How glorious is it that Sir Ridley Scott has returned to the historic epics he’s done so well before? The Last Duel is unlike Gladiator and Kingdom of Heaven, though, because it’s a much more human story than either of those, as well as one that relates very much to our world today. It’s also based on a true story, as adapted from Eric Jager’s 2004 book by no less than Nicole Holofcener, Ben Affleck, and Matt Damon, the latter two playing key roles in the film.
Set in late 14th Century France, The Last Duel is about a friendship turned sour between two war colleagues, Damon’s Jean de Carrouge and Adam Driver’s Jacques Le Gris, the latter who has found favor with Affleck’s Count Pierre d’Alençon, much to Carrouge’s consternation. Jean does manage to score a beautiful bride in Jodie Comer’s Marguerite, but the feuding between her husband and Le Gris continues, starting with a land dispute and turning into an accusation by Marguerite that Le Gris raped her. Determined to win back his wife’s (and his own) honor, de Carrouge challenges his former friend to a duel to the death.
Seems simple enough, but as some might expect, Sir Ridley is not going to make a period piece set during a war and not offer a few war scenes, although they’re short, because we constantly have to get back to the relationship between the three main characters. Once we’re told the general story once, clearly through de Carrouge’s eyes, we go back and see a very different story from the perspective of Le Gris. Jean’s boorish behavior in his version of the story is exaggerated and exacerbated through the eyes of Le Gris, and Marguerite gets to tell her “truth,” her husband is made to look even worse.
Comer proves once again that she’s one of the more formidable actors from the past few years, because she clearly has the toughest role in the film by playing a character whose minor facial expression changes say so much in the scenes that are repeated. Damon also gives a stirring performance as a character who is by no means a straight-up good or bad character at any given time, but he’s one you empathize with at times and question at others.
Driver’s charms are on full display throughout, as is his villainy, and it’s interesting that many of the scenes between Marguerite and her would-be rapist are similar in terms of words and actions, although Le Gris’s intentions are clearly more malevolent from her viewpoint. Affleck’s Count, who appears only for moments in the first and third tellings of this story, almost steals Le Gris’ telling from Driver with his randy ribaldry and constant put-downs of de Carrouge, and riffs that includes telling his friend Le Gris to “deny, deny, deny.”

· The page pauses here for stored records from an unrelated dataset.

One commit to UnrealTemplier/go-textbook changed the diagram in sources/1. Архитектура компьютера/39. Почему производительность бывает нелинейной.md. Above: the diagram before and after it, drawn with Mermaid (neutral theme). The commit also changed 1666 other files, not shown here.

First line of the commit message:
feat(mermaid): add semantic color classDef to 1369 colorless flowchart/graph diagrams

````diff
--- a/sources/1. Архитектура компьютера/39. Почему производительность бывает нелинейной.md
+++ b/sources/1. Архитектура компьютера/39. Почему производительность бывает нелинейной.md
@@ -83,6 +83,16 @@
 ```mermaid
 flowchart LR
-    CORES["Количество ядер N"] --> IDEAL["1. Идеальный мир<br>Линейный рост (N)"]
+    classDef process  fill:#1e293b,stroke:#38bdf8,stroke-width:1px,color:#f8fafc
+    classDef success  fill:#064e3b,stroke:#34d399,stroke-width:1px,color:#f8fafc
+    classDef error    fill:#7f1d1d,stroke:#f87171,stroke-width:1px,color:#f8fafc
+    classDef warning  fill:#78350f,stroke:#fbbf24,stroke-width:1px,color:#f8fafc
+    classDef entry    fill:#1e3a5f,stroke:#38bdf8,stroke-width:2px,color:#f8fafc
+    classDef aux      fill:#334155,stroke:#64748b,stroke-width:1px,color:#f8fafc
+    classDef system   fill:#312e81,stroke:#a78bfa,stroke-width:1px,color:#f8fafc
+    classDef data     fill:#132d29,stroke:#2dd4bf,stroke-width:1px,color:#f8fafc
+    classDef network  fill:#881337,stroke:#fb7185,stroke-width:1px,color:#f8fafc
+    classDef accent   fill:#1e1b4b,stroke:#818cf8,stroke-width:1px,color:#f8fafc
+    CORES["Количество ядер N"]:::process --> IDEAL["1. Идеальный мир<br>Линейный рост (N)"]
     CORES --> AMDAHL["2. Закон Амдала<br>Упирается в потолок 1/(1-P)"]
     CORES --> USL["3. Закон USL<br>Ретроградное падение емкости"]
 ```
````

What’s interesting and particularly well done with the screenplay is that it makes sure to only include participants in scenes in which they actually would have been, so Comer’s Marguerite never appears in the war scenes, and neither she nor her husband appear when the Count and Le Gris are conspiring against him.
Beyond the three main actors, the cast is filled with so many great supporting actors that allows you to smile from a line by Jean’s mother (Harriet Walter, who like Comer, appeared in Killing Eve) or just a giddy look of sadism from the young King Charles VI (Alex Lawther).
More than anything, it’s yet another fantastic-looking film from DoP Dariusz Wolski ASC (Oscar-nominated for last year’s News of the World), in which every shot that sets up a location is like a Renaissance painting. Much of that can also be attributed to Production Designer Arthur Max, who has done that role for Sir Ridley going all the way back to 1997’s G.I. Jane. Max’s art team has the very cool task of some grand exteriors but also some terrific interiors, perfectly set decorated by Judy Farr. You know there have to be some visual effects (or at least matte-like painting) involved with some of those locations, but you just don’t care, because those scenes thrust you right back into that period and time.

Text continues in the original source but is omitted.